## What you should do
Among the entries below, find the lines with the word "cite" and return them.

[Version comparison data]

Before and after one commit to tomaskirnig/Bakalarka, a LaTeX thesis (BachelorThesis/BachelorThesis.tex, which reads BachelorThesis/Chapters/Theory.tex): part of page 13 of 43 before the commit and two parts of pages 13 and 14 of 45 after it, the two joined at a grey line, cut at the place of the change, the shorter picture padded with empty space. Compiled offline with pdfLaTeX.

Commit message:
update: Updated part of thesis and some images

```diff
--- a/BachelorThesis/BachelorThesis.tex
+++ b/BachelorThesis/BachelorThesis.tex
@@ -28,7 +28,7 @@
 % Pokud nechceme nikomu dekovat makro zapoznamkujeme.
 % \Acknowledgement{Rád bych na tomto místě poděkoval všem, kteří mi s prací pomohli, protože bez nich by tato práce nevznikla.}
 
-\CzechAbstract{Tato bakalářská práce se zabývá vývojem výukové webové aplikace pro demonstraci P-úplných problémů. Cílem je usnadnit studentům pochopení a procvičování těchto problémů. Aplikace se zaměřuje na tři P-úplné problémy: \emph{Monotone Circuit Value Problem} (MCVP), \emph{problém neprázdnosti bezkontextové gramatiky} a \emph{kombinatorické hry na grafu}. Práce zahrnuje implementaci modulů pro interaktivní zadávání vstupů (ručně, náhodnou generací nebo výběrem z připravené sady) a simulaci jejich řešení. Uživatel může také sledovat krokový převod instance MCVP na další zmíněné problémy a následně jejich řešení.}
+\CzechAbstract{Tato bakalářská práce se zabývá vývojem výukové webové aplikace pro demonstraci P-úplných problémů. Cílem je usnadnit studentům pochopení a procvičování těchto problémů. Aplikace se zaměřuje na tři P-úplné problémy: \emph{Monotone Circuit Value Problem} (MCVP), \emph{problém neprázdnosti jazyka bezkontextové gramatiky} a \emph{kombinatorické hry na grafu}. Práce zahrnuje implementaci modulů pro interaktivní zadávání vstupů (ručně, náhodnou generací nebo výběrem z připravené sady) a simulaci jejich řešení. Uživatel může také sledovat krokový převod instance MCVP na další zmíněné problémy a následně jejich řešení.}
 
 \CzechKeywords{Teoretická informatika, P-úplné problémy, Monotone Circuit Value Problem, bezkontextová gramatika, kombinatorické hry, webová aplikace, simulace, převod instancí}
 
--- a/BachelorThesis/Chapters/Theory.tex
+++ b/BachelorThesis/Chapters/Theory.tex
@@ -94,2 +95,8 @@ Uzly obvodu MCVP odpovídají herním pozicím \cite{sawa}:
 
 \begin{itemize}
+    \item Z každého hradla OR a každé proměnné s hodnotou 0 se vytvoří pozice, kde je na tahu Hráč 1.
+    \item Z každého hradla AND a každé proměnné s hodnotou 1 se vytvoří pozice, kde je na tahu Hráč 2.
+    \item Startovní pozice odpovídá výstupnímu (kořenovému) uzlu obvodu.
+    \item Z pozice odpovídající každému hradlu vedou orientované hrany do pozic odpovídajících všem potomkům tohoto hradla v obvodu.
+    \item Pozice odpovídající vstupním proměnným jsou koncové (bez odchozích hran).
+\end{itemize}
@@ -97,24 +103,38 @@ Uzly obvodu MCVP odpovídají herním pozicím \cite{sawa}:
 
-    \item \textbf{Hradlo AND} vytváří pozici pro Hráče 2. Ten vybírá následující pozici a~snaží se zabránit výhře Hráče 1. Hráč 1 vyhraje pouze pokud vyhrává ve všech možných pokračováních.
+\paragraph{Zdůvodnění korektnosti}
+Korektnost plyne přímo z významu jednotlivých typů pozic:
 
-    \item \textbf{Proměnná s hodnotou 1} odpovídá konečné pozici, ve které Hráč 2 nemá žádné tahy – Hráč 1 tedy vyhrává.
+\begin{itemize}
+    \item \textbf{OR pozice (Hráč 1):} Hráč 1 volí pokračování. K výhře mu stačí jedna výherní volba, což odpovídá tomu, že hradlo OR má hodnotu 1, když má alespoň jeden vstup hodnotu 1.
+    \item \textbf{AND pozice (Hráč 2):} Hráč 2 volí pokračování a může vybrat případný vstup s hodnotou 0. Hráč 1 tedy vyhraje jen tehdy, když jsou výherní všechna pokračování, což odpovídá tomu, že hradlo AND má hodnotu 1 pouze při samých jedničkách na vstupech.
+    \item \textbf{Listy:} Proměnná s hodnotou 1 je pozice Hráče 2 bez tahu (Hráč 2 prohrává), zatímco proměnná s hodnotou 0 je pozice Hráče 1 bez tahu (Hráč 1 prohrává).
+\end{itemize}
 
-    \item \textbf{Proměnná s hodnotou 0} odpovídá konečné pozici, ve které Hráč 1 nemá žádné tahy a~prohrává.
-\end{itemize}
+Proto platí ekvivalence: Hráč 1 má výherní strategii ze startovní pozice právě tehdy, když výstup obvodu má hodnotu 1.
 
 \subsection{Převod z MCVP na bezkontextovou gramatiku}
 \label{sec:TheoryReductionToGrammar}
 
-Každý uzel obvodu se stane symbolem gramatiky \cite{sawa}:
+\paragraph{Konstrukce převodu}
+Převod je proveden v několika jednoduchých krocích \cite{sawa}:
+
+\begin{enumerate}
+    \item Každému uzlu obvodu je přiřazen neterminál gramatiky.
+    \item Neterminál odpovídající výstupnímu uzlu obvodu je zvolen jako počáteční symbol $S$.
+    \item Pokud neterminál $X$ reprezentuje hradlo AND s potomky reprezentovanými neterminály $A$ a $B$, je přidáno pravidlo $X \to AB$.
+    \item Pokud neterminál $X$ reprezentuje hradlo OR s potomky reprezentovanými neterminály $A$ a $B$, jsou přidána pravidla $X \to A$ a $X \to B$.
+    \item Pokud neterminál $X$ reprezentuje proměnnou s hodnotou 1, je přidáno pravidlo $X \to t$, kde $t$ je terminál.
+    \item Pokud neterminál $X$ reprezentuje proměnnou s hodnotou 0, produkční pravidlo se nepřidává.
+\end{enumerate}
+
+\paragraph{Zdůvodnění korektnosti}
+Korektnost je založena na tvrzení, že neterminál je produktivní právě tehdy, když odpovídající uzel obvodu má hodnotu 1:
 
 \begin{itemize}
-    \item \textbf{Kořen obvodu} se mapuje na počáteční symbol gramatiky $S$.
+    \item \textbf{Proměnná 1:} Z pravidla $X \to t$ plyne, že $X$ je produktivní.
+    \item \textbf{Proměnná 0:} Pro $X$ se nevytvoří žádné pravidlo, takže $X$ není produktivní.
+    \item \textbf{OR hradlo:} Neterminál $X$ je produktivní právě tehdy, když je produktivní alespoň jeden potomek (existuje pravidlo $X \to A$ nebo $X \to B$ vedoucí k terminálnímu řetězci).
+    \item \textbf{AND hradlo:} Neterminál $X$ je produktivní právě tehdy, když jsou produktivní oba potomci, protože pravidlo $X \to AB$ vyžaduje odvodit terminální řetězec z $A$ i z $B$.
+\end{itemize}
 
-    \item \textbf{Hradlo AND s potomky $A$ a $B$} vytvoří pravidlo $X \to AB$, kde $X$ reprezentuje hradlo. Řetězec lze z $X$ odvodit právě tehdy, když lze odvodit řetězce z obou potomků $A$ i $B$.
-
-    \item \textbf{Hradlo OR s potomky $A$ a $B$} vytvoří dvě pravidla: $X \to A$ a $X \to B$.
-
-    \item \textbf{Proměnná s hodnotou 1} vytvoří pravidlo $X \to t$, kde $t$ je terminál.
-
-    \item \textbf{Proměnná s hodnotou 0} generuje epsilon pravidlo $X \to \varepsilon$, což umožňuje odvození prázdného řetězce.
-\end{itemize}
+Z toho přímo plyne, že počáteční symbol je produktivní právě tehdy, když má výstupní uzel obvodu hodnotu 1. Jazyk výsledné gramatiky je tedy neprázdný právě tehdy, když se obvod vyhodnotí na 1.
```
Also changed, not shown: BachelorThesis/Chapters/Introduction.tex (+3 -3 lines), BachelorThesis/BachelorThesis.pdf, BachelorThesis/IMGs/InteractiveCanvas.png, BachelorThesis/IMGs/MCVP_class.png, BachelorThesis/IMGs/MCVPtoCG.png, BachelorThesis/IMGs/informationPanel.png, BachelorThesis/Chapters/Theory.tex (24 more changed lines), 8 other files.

## Task result
@@ -94,2 +95,8 @@ Uzly obvodu MCVP odpovídají herním pozicím \cite{sawa}:
@@ -97,24 +103,38 @@ Uzly obvodu MCVP odpovídají herním pozicím \cite{sawa}:
-Každý uzel obvodu se stane symbolem gramatiky \cite{sawa}:
+Převod je proveden v několika jednoduchých krocích \cite{sawa}:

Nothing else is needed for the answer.